The effects of trace concentrations of anesthetic gases on behavioral performance were studied in humans. Twenty male volunteers, 20 to 30 years old, were exposed to 25, 50 or 500 parts per million (ppm) nitrous-oxide (10024972) and/or 0.5, 1.0, or 10ppm halothane (151677) for 4 hours. During exposure the subjects completed a battery of seven tests that measured visual acuity, intellectual ability, manual dexterity, vigilance, and the ability to recall series of numbers in normal or reverse order (digit span test). Exposure to nitrous-oxide alone at concentrations of 50ppm or higher or to 50ppm nitrous-oxide plus 0.5, 1.0, or 10ppm halothane significantly impaired performance on the visual acuity and digit span tests and a divided attention task in the visual acuity battery. Performance on tests of intellectual ability was only marginally affected. Exposure to 25ppm nitrous-oxide plus 0.5ppm halothane did not cause any significant performance decrements. The authors suggest that the performance of an anesthetist could be adversely affected by exposure to trace concentrations of anesthetic gases.
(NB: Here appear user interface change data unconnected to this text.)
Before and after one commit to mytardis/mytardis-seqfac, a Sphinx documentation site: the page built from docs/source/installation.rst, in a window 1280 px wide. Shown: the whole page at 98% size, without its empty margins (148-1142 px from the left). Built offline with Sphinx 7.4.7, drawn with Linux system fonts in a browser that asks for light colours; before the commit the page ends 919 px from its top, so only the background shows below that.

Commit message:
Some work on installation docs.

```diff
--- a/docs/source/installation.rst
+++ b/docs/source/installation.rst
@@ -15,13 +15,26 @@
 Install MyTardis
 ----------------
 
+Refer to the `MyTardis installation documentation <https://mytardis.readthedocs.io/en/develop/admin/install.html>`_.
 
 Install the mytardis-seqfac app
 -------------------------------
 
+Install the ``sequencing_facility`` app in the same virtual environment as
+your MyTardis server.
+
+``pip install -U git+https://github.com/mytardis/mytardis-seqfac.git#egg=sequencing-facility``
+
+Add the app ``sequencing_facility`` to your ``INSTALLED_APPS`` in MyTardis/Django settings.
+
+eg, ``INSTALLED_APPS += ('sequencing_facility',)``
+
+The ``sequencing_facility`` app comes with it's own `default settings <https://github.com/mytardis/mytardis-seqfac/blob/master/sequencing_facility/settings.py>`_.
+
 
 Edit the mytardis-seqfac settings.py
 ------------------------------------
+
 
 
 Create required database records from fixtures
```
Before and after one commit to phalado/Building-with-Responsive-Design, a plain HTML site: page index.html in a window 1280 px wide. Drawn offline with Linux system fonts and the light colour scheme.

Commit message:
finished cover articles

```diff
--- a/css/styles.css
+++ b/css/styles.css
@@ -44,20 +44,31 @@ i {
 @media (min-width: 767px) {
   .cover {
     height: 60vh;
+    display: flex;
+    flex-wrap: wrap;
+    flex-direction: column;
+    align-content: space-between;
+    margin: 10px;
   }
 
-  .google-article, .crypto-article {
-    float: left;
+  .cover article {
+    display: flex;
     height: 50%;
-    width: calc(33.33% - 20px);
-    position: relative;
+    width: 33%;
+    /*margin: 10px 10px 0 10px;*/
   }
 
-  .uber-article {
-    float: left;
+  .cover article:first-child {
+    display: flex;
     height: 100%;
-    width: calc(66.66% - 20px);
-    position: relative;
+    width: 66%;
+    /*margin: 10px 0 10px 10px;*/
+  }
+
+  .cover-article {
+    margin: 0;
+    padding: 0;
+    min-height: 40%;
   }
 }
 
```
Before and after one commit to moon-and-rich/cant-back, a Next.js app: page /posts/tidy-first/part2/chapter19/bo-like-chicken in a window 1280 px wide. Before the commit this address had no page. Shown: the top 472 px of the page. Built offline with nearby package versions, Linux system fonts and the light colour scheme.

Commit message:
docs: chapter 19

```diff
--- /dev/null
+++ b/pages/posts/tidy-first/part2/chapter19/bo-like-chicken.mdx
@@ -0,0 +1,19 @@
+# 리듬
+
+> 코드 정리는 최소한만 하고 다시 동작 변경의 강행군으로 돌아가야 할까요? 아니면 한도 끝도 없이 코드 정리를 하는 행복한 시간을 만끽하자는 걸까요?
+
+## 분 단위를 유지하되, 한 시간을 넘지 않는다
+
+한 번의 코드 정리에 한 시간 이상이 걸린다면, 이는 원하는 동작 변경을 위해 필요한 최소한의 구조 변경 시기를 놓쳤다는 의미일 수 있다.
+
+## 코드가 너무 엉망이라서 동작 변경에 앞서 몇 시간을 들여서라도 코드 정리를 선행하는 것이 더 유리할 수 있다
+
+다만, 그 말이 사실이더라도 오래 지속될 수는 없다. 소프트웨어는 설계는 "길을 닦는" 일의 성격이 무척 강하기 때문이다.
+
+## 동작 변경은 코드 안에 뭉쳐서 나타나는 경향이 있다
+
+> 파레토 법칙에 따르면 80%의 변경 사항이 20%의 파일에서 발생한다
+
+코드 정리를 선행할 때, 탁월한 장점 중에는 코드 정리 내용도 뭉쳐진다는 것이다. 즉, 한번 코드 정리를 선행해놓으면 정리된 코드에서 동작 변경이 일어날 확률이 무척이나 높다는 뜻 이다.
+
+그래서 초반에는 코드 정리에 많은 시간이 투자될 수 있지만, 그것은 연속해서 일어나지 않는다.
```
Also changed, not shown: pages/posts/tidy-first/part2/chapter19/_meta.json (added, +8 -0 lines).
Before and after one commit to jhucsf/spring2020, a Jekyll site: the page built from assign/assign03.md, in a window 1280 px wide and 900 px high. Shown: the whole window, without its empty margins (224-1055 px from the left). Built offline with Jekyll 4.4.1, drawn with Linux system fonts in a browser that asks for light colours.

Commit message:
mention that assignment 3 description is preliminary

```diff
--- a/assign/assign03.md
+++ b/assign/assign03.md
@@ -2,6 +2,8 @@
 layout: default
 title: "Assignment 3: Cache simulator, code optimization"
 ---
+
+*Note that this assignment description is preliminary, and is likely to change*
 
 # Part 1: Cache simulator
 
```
Operating room scavenging systems should be employed to maintain concentrations of nitrous-oxide and halothane below 25 and and 0.5ppm, respectively.
NIOSH-Contract; Contract-099-74-0041; Anesthetics; Behavioral-testing; Task-performance; Inhalation-studies; Dose-response; Gas-mixtures; Occupational-exposure; Medical-personnel; Humans
NTIS Accession No.
DHEW (NIOSH) Publication No. 76-169; Contract-099-74-0041
National Institute for Occupational Safety and Health
Page last reviewed: April 12, 2019
Content source: National Institute for Occupational Safety and Health Education and Information Division